## What is required:
Every line in the data below that holds "widget" should be found and copied.

Image comparison data

[Start of section]

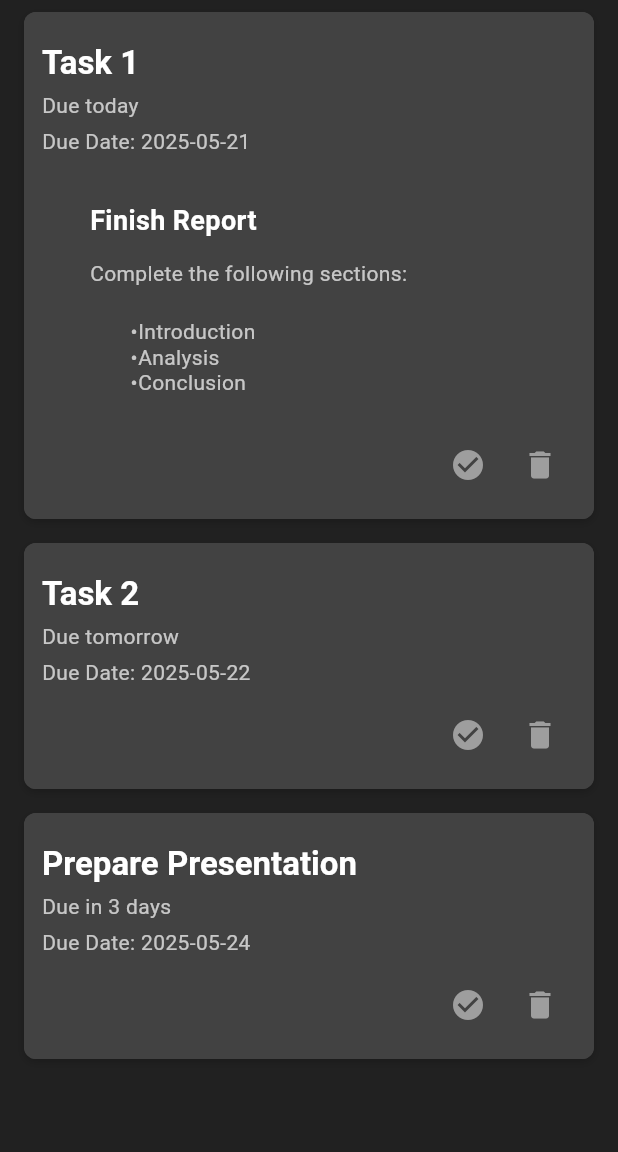
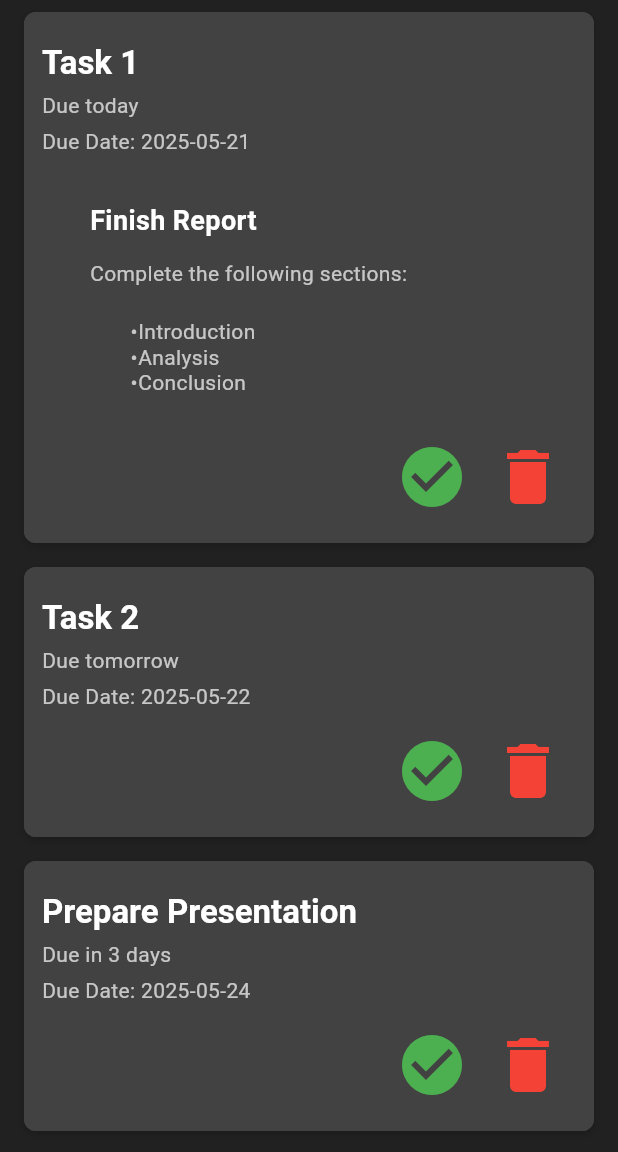
Before and after one commit to eyecantell/status_card_list, a Flutter app: the screen it shows after launch, after a tap on "Task 1", on a phone screen of 412 x 824 dp, the part 84-1236 px from its top. Run offline on Flutter 3.47's test engine with Material 3 defaults, Android fonts, the phone set to English and light mode, and no system bars; drawn by our look-alikes of flutter_html.

Commit message:
list icons on card now respect list settings

```diff
--- a/lib/status_card.dart
+++ b/lib/status_card.dart
@@ -455,18 +455,22 @@ class _StatusCardState extends State<StatusCard> with TickerProviderStateMixin {
                                           ),
                                         Row(
                                           mainAxisAlignment: MainAxisAlignment.end,
-                                          children: widget.statusIcons.entries.map((entry) {
-                                            final action = widget.swipeActions.entries
-                                                .firstWhere(
-                                                  (e) => e.value == entry.key,
-                                                  orElse: () => const MapEntry('', ''),
-                                                )
-                                                .key;
+                                          children: widget.swipeActions.entries.map((entry) {
+                                            final action = entry.key;
+                                            final targetListUuid = entry.value;
+                                            final targetConfig = widget.allConfigs.firstWhere(
+                                              (config) => config.uuid == targetListUuid,
+                                              orElse: () => widget.allConfigs[0],
+                                            );
+                                            final targetName = targetConfig.name;
+                                            final icon = widget.statusIcons[targetName] ?? Icons.check;
+                                            final color = targetConfig.color;
+
                                             return IconButton(
-                                              icon: Icon(entry.value),
-                                              onPressed: () => _triggerAction(
-                                                action.isEmpty ? 'right' : action,
-                                              ),
+                                              icon: Icon(icon),
+                                              color: color,
+                                              iconSize: 48.0, // Doubled from default 24 to 48
+                                              onPressed: () => _triggerAction(action),
                                             );
                                           }).toList(),
                                         ),
```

[End of section]

## Finished task:
-                                          children: widget.statusIcons.entries.map((entry) {
-                                            final action = widget.swipeActions.entries
+                                          children: widget.swipeActions.entries.map((entry) {
+                                            final targetConfig = widget.allConfigs.firstWhere(
+                                              orElse: () => widget.allConfigs[0],
+                                            final icon = widget.statusIcons[targetName] ?? Icons.check;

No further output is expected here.